From Pole to Pole
I’m at the World Council of Church’s 10th Assembly in Busan, South Korea. It’s a gathering of Christians from all over the world and from many different expressions of Christianity – from various forms of the Orthodox Church to “free” churches (such as Mennonites and Quakers) to one of the larger groups, the Methodist family of churches around the world.
During the Assembly, I am the moderator for one of the ecumenical conversations that happens throughout the 10 days. My ecumenical conversation is on eco-justice or care for God’s earth. Prior to attending the Assembly, delegates and observers alike signed up for one of the 21 ecumenical conversations. There are church leaders from Africa, Asia, Europe, the South Pacific, Latin America, the Middle East but there are few if any people from the US in the group.
One day we heard from Rev. Tafue Lusama who is the General Secretary of the Congregational Christian Church of Tuvalu, a series of eight islands in the South Pacific. He is also an activist for the Climate Action Network and often speaks at United Nations conferences on what is happening to his homeland. Since he was young, he has observed and it has been documented that the islands are slowly being submerged into the sea. Within 30-50 years, they will be gone or at least uninhabitable. Children grow up wondering where they will live. But the effects of climate change aren’t just in the future. The islands rely on growing their own food. With the rise of the sea, the water table is flooded with salt water which destroys their gardens and therefore their food supply even now.
Another day we heard from Bishop Sofie Petersen who is an Inuit and the second female bishop in the Danish Lutheran Church, serving Greenland. She told about how Greenland observes the melting of glaciers and icebergs around them. The warming causes the permafrost to melt and that compromises the structures of their houses as they sink or sag with the thawing ground. The effects of climate change aren’t abstract or something that might happen in the future. It’s happening now.
A United Methodist who lives in Korea told how Korea’s weather is impacted by the warming and melting of the Arctic. It is causing the weather to be much more extreme; extremely hot in the summer and extremely cold in the winter. Extreme weather is also a reality in our own country but there’s still a question for many as to whether or not climate change is real and whether it is caused by human beings.

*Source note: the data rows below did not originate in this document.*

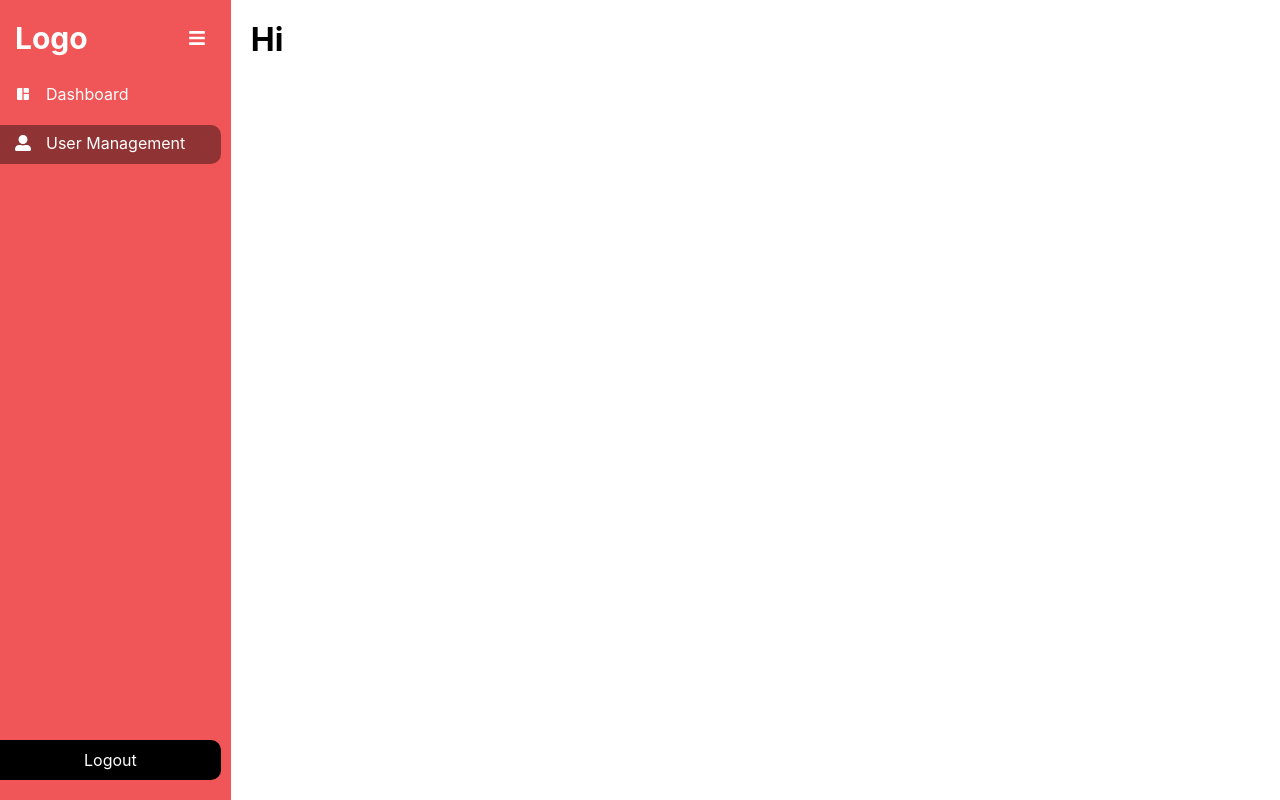
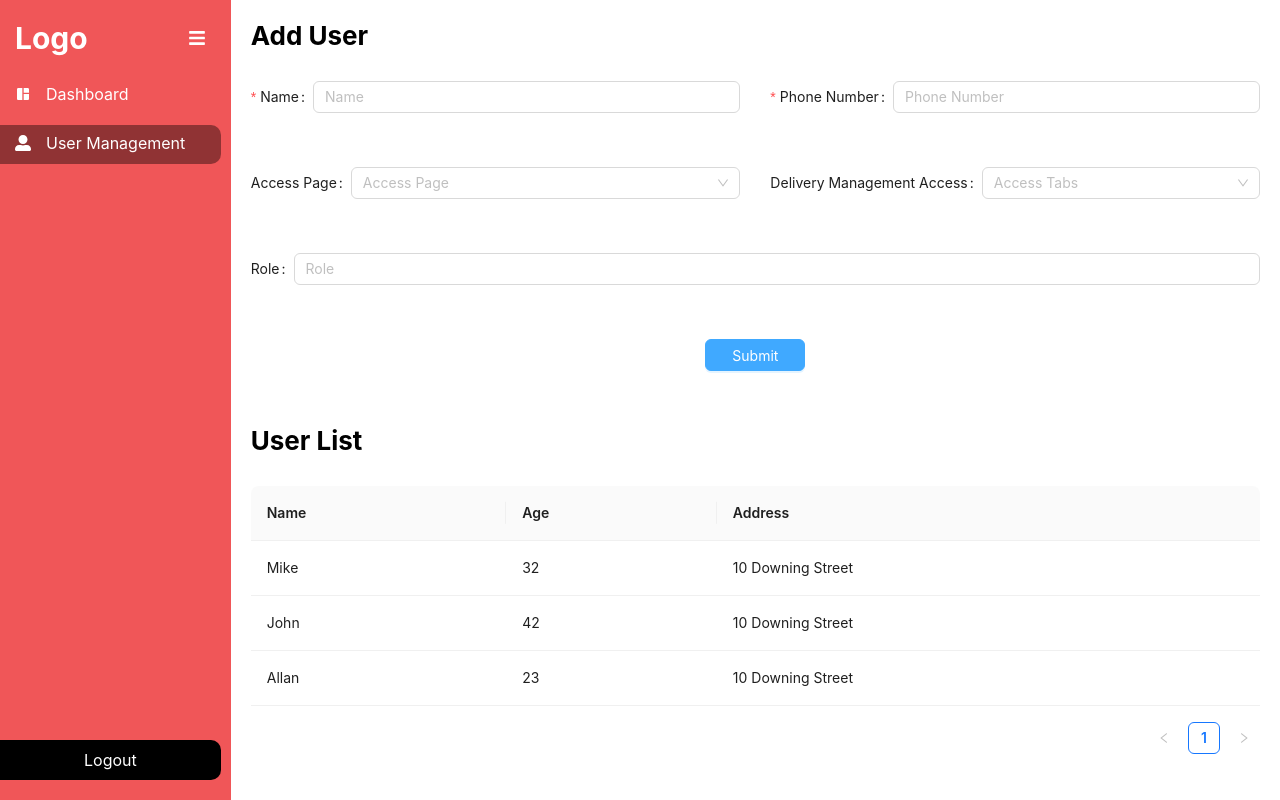
Before and after one commit to Allanchristopher/Textile-project, a React (Create React App) app: page /Usermanagement in a window 1280 px wide. Built offline with nearby package versions, Linux system fonts and the light colour scheme.

Commit message:
User-management-page-finished

```diff
--- a/src/App.css
+++ b/src/App.css
@@ -24,6 +24,9 @@
     --Dashboard-btn-font-size:16px;
 
 
+    /* Usermanagement-Root */
+    --Adduser-heading-color:#000;
+    --Adduser-heading-font-size:26px;
 
 
 }
--- a/src/Pages/Dashboad.css
+++ b/src/Pages/Dashboad.css
@@ -30,7 +30,8 @@ gap: 30px;
   color: #000 !important;
 }
 .Dashboard-bilinking-btn{
-
+display: flex;
+gap: 30px;
 }
 
 /* Bliking-animation */
--- a/src/Pages/Dashboad.js
+++ b/src/Pages/Dashboad.js
@@ -33,12 +33,16 @@ function Dashboard() {
 
 
         <Button
-      className={`blinking-button ${isHovered ? '' : 'blinking'}`}
-      onMouseEnter={() => setIsHovered(true)}
-      onMouseLeave={() => setIsHovered(false)}
+      className={`blinking-button ${!isHovered ? 'blinking' : ''}`}
     >
       Stock alert
     </Button>
+        <Button
+      className={`blinking-button ${!isHovered ? 'blinking' : ''}`}
+    >
+      Payment alert
+    </Button>
+
 
 
 
--- a/src/Pages/Login.css
+++ b/src/Pages/Login.css
@@ -42,14 +42,14 @@
     font-size: var(--Login-heading-size);
     color: var(--Login-heading-color);
 }
-  .ant-input {
+  .Login .ant-input {
     height: 40px;
     font-size: var(--Login-input-font-size) !important;
   }
   .site-form-item-icon{
     font-size: 18px;
   }
-  .ant-btn {
+ .Login .ant-btn {
     width: 100%;
     height: 40px;
     font-size: var(--Login-input-font-size);
--- a/src/Pages/Usermanagement.css
+++ b/src/Pages/Usermanagement.css
@@ -0,0 +1,36 @@
+.Usermanagement{
+    display: grid;
+    gap: 30px;
+}
+.Adduser-heading{
+    color: var(--Adduser-heading-color);
+    font-size: var(--Adduser-heading-font-size);
+    font-weight: 700;
+}
+.Adduser-inputs-container{
+
+}
+.Adduser-form{
+    display: flex;
+    flex-direction: row;
+    flex-wrap: wrap;
+    gap: 30px;
+}
+.Adduser-form > *{
+    flex-grow: 1;
+    flex-basis: 47.5%;
+
+}
+.Adduser-form > :nth-child(5) {
+    flex-basis: 100%;
+}
+.Adduser-form > :nth-child(6) {
+    /* flex-basis: 100%; */
+    display: flex;
+    align-items: center;
+    justify-content: center;
+}
+.Adduser-submit-btn{
+    width: 100px;
+
+}
--- a/src/Pages/Usermanagement.js
+++ b/src/Pages/Usermanagement.js
@@ -1,11 +1,129 @@
-import React from 'react';
+import React from "react";
 import "./Usermanagement.css";
+import {
+  Form,
+  Input,
+  Select,
+  Button,
+  Table,
+} from "antd";
+
+const dataSource = [
+  {
+    key: '1',
+    name: 'Mike',
+    age: 32,
+    address: '10 Downing Street',
+  },
+  {
+    key: '2',
+    name: 'John',
+    age: 42,
+    address: '10 Downing Street',
+  },
+  {
+    key: '3',
+    name: 'Allan',
+    age: 23,
+    address: '10 Downing Street',
+  },
+];
+
+
+
+const columns = [
+  {
+    title: 'Name',
+    dataIndex: 'name',
+    key: 'name',
+  },
+  {
+    title: 'Age',
+    dataIndex: 'age',
+    key: 'age',
+  },
+  {
+    title: 'Address',
+    dataIndex: 'address',
+    key: 'address',
+  },
+];
+
+
+
+
+
 function Usermanagement() {
+  const [form] = Form.useForm();
+  const { Option } = Select;
+  const onFinish = async (values) => {
+    console.log("Form values:", values);
+  };
   return (
-    <div className='Usermanagement'>
-      <h1>Hi</h1>
+    <div className="Usermanagement">
+      <p className="Adduser-heading">Add User</p>
+
+      <div className="Adduser-inputs-container">
+        <Form className="Adduser-form" form={form} onFinish={onFinish}>
+          <Form.Item
+            label="Name"
+            name="name"
+            rules={[{ required: true, message: "Please enter a name" }]}
+          >
+            <Input placeholder="Name" />
+          </Form.Item>
+          <Form.Item
+            label="Phone Number"
+            name="phoneNumber"
+            rules={[{ required: true, message: "Please enter a phone number" }]}
+          >
+            <Input placeholder="Phone Number" />
+          </Form.Item>
+          <Form.Item label="Access Page" name="accessPage">
+            <Select mode="multiple" placeholder="Access Page">
+              <Option value="Dashboard">Dashboard</Option>
+              <Option value="User Management">User Management</Option>
+              <Option value="Rider Management">Rider Management</Option>
+              <Option value="Delivery Management">Delivery Management</Option>
+              <Option value="Assign Routes">Assign Routes</Option>
+              <Option value="Cashier Management">Cashier Management</Option>
+              <Option value="Rider Payment">Rider Payment</Option>
+              <Option value="Time Sheet">Time Sheet</Option>
+              <Option value="Reports">Reports</Option>
+              <Option value="Settings">Settings</Option>
+            </Select>
+          </Form.Item>
+          <Form.Item
+            label="Delivery Management Access"
+            name="accessdeliveryManagement"
+          >
+            <Select mode="multiple" placeholder="Access Tabs">
+              <Option value="Un-Assigned Orders">Un AssignOrders</Option>
+              <Option value="Assigned Orders">AssignOrders</Option>
+              <Option value="Orders History">Order History</Option>
+              <Option value="Cancel / Reject Orders">
+                Cancel / Reject Orders
+              </Option>
+              <Option value="Un-delivered Order">Un-delivered Order</Option>
+              <Option value="Reschedule Orders">Reschedule Orders</Option>
+              <Option value="Cod orders">Cod orders</Option>
+            </Select>
+          </Form.Item>
+          <Form.Item label="Role" name="role">
+            <Input placeholder="Role" />
+          </Form.Item>
+          <Form.Item>
+            <Button type="primary" className="Adduser-submit-btn">
+              Submit
+            </Button>
+          </Form.Item>
+        </Form>
+      </div>
+
+      <p className="Adduser-heading">User List</p>
+      <Table dataSource={dataSource} columns={columns} />
     </div>
-  )
+  );
 }
 
-export default Usermanagement
+export default Usermanagement;
```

Who except the church is able to call into question our way of living? Certainly business and industry can’t or won’t because it’s not beneficial to its own self-interest. Politicians won’t, even if they believe it, because it’s not what voters want to hear. Yet when Jesus says to love our neighbors as ourselves, he means those who live from one end of the planet to another – from Greenland to Tuvalu. He also means to love our neighbors now as well as our neighbors in the future who will live with the condition we live this planet in during our lifetime. Is care for the earth a spiritual matter? WDYT?